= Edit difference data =

*****

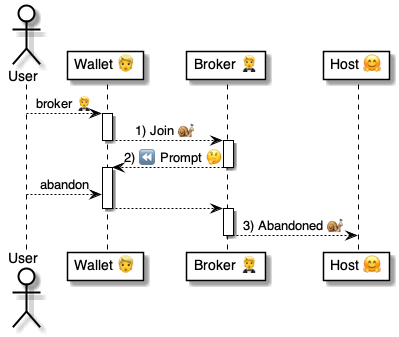
Earlier version of the PlantUML export 4 ⚙️ Solution/20 🧑‍🦰 UI/Wallets 🧑‍🦰/🧑‍🦰💬 Wallet chats/...in Chats 💬/Abandon 💬🤵/🧑‍🦰 Abandon chat ⚙️ uml.png (pollyweb-org/pollyweb-docs). Its source is kept beside it as 4 ⚙️ Solution/20 🧑‍🦰 UI/Wallets 🧑‍🦰/🧑‍🦰💬 Wallet chats/...in Chats 💬/Abandon 💬🤵/🧑‍🦰 Abandon chat ⚙️ uml.puml.
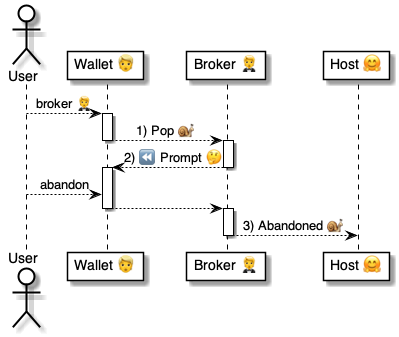
The same diagram one commit later.

Diff of the diagram source:
```diff
@@ -10,7 +10,7 @@
 
 user --> wallet: broker 🤵
 activate wallet
-    wallet --> broker: 1) Join 🐌
+    wallet --> broker: 1) Pop 🐌
 deactivate wallet
 
 activate broker
```
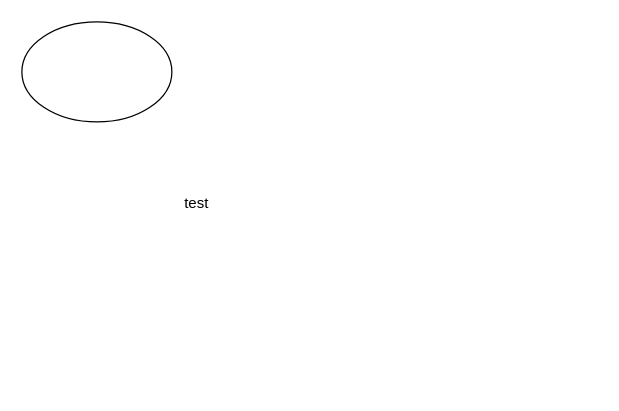
xiuling216/drawing keeps this draw.io diagram as Untitled Diagram.drawio. Above is the earlier version. Source tidied: cells renumbered, new cells numbered last; positions are measured from the earlier drawing's top-left corner, leaving out a move shared by most shapes. Both pictures are drawn from the tidied source at 125%, with x=0, y=0 at pixel (21, 21).
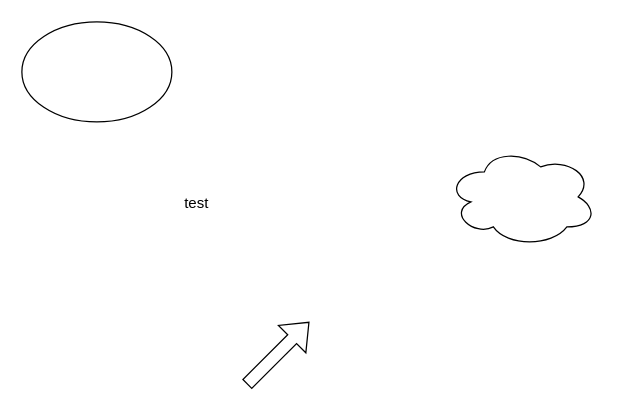
The same diagram, later.

Change to the diagram source:
```diff
@@
 <mxGraphModel>
   <root>
     <mxCell id="0" />
     <mxCell id="1" parent="0" />
     <mxCell id="2" style="ellipse;whiteSpace=wrap;html=1;" parent="1" vertex="1">
       <mxGeometry width="120" height="80" as="geometry" />
     </mxCell>
     <mxCell id="3" value="test" style="text;html=1;strokeColor=none;fillColor=none;align=center;verticalAlign=middle;whiteSpace=wrap;rounded=0;" parent="1" vertex="1">
       <mxGeometry x="110" y="130" width="60" height="30" as="geometry" />
     </mxCell>
+    <mxCell id="4" style="shape=flexArrow;endArrow=classic;html=1;rounded=0;" parent="1" edge="1">
+      <mxGeometry relative="1" as="geometry">
+        <mxPoint x="180" y="290" as="sourcePoint" />
+        <mxPoint x="230" y="240" as="targetPoint" />
+      </mxGeometry>
+    </mxCell>
+    <mxCell id="5" style="ellipse;shape=cloud;whiteSpace=wrap;html=1;" parent="1" vertex="1">
+      <mxGeometry x="340" y="100" width="120" height="80" as="geometry" />
+    </mxCell>
   </root>
 </mxGraphModel>
```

*****

= Exercise =
Among the lines above, find those holding "mxGeometry" and copy each one.

= Result =
       <mxGeometry width="120" height="80" as="geometry" />
       <mxGeometry x="110" y="130" width="60" height="30" as="geometry" />
+      <mxGeometry relative="1" as="geometry">
+      </mxGeometry>
+      <mxGeometry x="340" y="100" width="120" height="80" as="geometry" />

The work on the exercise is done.